The end battle features a lot of twists and turns but gives a surprise but somewhat expected ending to the movie and the Iron Man series as well. Oh yeah, I encourage you to sit through the credits for a surprise end.

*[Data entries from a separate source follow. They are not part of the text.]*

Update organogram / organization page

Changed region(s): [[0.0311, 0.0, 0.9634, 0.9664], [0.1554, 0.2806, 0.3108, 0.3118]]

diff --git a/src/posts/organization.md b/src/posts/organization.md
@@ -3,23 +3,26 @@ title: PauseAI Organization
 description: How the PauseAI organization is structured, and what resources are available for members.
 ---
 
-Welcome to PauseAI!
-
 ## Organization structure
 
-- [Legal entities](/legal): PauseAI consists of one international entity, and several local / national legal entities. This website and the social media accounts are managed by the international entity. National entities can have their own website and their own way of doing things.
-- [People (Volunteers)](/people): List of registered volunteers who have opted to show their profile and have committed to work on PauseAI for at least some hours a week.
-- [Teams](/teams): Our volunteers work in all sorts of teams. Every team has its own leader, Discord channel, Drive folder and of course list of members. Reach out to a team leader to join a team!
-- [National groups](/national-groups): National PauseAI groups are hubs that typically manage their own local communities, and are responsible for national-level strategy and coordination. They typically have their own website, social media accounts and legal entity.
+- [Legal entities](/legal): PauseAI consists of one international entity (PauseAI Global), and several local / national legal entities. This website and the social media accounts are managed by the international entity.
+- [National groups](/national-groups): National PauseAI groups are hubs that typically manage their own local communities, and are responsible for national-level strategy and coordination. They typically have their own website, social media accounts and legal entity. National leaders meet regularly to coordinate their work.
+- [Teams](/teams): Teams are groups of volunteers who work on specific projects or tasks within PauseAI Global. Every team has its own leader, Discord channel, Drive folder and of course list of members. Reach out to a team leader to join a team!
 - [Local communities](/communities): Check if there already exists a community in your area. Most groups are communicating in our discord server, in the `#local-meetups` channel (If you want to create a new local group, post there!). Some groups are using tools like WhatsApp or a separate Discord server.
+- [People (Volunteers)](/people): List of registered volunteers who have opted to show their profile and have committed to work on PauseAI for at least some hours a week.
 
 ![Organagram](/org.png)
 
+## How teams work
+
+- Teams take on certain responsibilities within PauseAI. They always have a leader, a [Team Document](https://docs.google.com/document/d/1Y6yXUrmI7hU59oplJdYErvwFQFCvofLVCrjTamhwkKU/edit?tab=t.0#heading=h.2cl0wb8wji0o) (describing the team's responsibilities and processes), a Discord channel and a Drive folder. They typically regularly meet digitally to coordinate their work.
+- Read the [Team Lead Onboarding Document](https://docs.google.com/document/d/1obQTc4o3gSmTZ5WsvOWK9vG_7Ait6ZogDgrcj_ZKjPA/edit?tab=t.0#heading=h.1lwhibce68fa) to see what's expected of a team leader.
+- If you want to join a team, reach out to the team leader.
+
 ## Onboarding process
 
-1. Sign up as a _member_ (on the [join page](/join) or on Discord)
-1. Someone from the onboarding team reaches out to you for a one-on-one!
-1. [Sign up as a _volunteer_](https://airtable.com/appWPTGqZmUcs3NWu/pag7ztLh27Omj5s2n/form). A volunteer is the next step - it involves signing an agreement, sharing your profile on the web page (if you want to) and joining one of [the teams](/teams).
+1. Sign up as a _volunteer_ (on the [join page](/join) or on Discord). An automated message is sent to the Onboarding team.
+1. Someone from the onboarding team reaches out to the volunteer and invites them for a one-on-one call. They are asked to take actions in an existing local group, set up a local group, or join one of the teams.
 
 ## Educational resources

Usually I’m not a huge fan of movie sequels. I consider Hollywood sequels to be the actors, directors and producers masturbating for two hours. However I did find Iron Man 3 to be enjoyable. This was movie that was to be, or appears to be, the end of the Iron Man series. It had quite a lot to work with and it did a very good job of it, even though I feel it could have been better. Yes it was a story with a lot of clichés and yes there were a lot of areas that felt very formulaic. Even the addition of a cute kid felt like Hollywood up to its usual tricks. What it lacks in terms of inventiveness and unpredictability, it does make up in terms of its visual effects. The fights still thrill and the effects still dazzle. It’s what one should come to expect from a superhero movie. Surely director/co-writer Shane Black knew what he had to deliver when he agreed to do Iron Man 3. He’s written for popcorn movies before. Even though he delivers an ending to a series that could have been better, he does mostly end the Iron Man series on a positive note. One thing is that even though this may mean the end of the Iron Man series, it doesn’t mean that Tony Stark won’t be back for the next Avengers movie. There was even a hint or two of The Avengers in the script.
Once again, Robert Downey Jr. brings out the character of Tony Stark, but it felt like something was missing. I don’t know what it was but I felt there was a certain quality of Tony that was present in the first Iron Man and made him a scene-stealer in The Avengers that was missing here. Pepper Potts was given more of a role as being the one getting Tony to smarten up although Gwyneth is not as much of a scene stealer as she could be. Guy Pearce could have done more with his role of Killian but keeps him as a stockish villain. Rebecca Hall was good as Maya Hansen even though her role was nothing out of the ordinary. Don Cheadle was good at being a comedic sidekick Iron Patriot but he too lacked the scene-stealing quality. Ty Simpkins was given a typical child actor role where he’s made to look cutesy. And Ben Kingsley’s turn as the Mandarin succeeded in being both intense and comical when it was required to be.
As is to be expected with any big release of the summer movie season, Iron Man 3 succeeds in challenging for top box office results. It achieved $174.1 million in its opening weekend making it second only to last year’s The Avengers for the biggest opening weekend ever. Even now it continues to remain strong at the box office even though it was replaced at the #1 spot in its third weekend by Star Trek Into Darkness. I don’t think it will supersede The Avengers‘ total gross since The Avengers was still #1 after three weekends. I am confident that Iron Man 3 will finish its box office run in the Top 10 of all time. It’s only $86 million away right now.
Iron Man 3 is a series-ending movie in which first seems surprising but turns out to be typically expected on second-thought. It’s better than the second but not as entertaining as the first. Nevertheless it ends on a good note, if slightly flawed.